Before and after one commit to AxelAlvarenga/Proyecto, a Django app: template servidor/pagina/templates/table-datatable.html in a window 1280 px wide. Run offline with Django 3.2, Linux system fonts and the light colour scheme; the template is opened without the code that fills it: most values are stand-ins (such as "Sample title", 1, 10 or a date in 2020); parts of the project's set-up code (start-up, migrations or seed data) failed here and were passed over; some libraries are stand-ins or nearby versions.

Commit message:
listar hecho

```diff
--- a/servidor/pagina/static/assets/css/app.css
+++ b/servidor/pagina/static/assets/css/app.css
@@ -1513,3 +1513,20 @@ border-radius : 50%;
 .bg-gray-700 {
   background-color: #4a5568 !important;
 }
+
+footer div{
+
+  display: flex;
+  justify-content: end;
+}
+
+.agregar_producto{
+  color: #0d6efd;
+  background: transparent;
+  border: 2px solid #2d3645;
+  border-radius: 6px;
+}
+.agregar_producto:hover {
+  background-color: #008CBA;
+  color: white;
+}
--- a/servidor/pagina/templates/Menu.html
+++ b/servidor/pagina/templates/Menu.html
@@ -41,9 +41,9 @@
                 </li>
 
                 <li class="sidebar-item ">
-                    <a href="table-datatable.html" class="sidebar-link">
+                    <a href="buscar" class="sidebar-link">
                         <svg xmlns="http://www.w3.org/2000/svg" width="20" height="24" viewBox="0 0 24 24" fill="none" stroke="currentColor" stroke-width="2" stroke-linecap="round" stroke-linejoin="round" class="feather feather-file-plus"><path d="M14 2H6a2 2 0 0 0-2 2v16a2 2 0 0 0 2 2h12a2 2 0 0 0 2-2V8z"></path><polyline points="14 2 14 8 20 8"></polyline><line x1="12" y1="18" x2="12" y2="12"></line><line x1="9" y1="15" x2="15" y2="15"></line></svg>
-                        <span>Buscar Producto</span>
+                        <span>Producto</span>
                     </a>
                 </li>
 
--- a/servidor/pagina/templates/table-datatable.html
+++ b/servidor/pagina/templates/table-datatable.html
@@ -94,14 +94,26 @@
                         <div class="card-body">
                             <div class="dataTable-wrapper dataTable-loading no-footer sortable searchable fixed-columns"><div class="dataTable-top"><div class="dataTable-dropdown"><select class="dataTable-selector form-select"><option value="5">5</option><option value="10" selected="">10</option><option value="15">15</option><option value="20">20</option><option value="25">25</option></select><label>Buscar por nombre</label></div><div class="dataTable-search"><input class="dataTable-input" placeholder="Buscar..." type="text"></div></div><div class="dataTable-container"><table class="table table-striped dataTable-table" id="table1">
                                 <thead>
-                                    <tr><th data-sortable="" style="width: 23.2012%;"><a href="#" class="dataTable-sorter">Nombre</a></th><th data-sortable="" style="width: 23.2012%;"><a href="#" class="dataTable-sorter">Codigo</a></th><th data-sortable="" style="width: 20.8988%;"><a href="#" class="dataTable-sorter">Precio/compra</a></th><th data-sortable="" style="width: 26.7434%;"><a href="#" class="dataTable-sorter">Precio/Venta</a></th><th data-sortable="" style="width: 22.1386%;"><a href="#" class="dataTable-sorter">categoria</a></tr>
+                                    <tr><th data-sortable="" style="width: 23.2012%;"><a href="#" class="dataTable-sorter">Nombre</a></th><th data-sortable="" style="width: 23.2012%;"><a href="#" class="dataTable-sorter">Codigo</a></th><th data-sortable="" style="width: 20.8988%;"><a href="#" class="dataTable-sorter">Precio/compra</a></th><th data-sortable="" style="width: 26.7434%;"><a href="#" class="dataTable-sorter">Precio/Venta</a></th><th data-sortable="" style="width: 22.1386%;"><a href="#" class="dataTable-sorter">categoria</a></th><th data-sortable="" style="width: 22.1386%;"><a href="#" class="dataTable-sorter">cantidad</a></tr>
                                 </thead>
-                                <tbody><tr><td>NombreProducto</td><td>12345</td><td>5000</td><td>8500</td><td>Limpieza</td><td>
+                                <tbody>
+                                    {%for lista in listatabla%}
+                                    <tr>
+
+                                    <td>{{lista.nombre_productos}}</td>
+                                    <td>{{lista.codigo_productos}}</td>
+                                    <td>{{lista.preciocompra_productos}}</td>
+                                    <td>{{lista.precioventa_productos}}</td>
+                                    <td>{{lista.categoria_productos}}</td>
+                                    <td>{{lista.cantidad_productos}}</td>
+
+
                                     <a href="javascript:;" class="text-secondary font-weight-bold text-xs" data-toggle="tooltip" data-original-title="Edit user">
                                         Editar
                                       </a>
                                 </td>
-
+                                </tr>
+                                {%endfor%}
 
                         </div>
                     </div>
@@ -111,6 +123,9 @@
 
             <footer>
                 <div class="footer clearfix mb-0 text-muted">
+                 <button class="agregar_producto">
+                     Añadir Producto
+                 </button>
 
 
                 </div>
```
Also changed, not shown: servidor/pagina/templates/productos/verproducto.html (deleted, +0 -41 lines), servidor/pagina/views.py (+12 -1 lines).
■ ■ ■ ■
Aim of the exercise:
Scan the material for lines with the word "html", and copy each line you find.

Response:
Before and after one commit to AxelAlvarenga/Proyecto, a Django app: template servidor/pagina/templates/table-datatable.html in a window 1280 px wide. Run offline with Django 3.2, Linux system fonts and the light colour scheme; the template is opened without the code that fills it: most values are stand-ins (such as "Sample title", 1, 10 or a date in 2020); parts of the project's set-up code (start-up, migrations or seed data) failed here and were passed over; some libraries are stand-ins or nearby versions.
--- a/servidor/pagina/templates/Menu.html
+++ b/servidor/pagina/templates/Menu.html
-                    <a href="table-datatable.html" class="sidebar-link">
--- a/servidor/pagina/templates/table-datatable.html
+++ b/servidor/pagina/templates/table-datatable.html
Also changed, not shown: servidor/pagina/templates/productos/verproducto.html (deleted, +0 -41 lines), servidor/pagina/views.py (+12 -1 lines).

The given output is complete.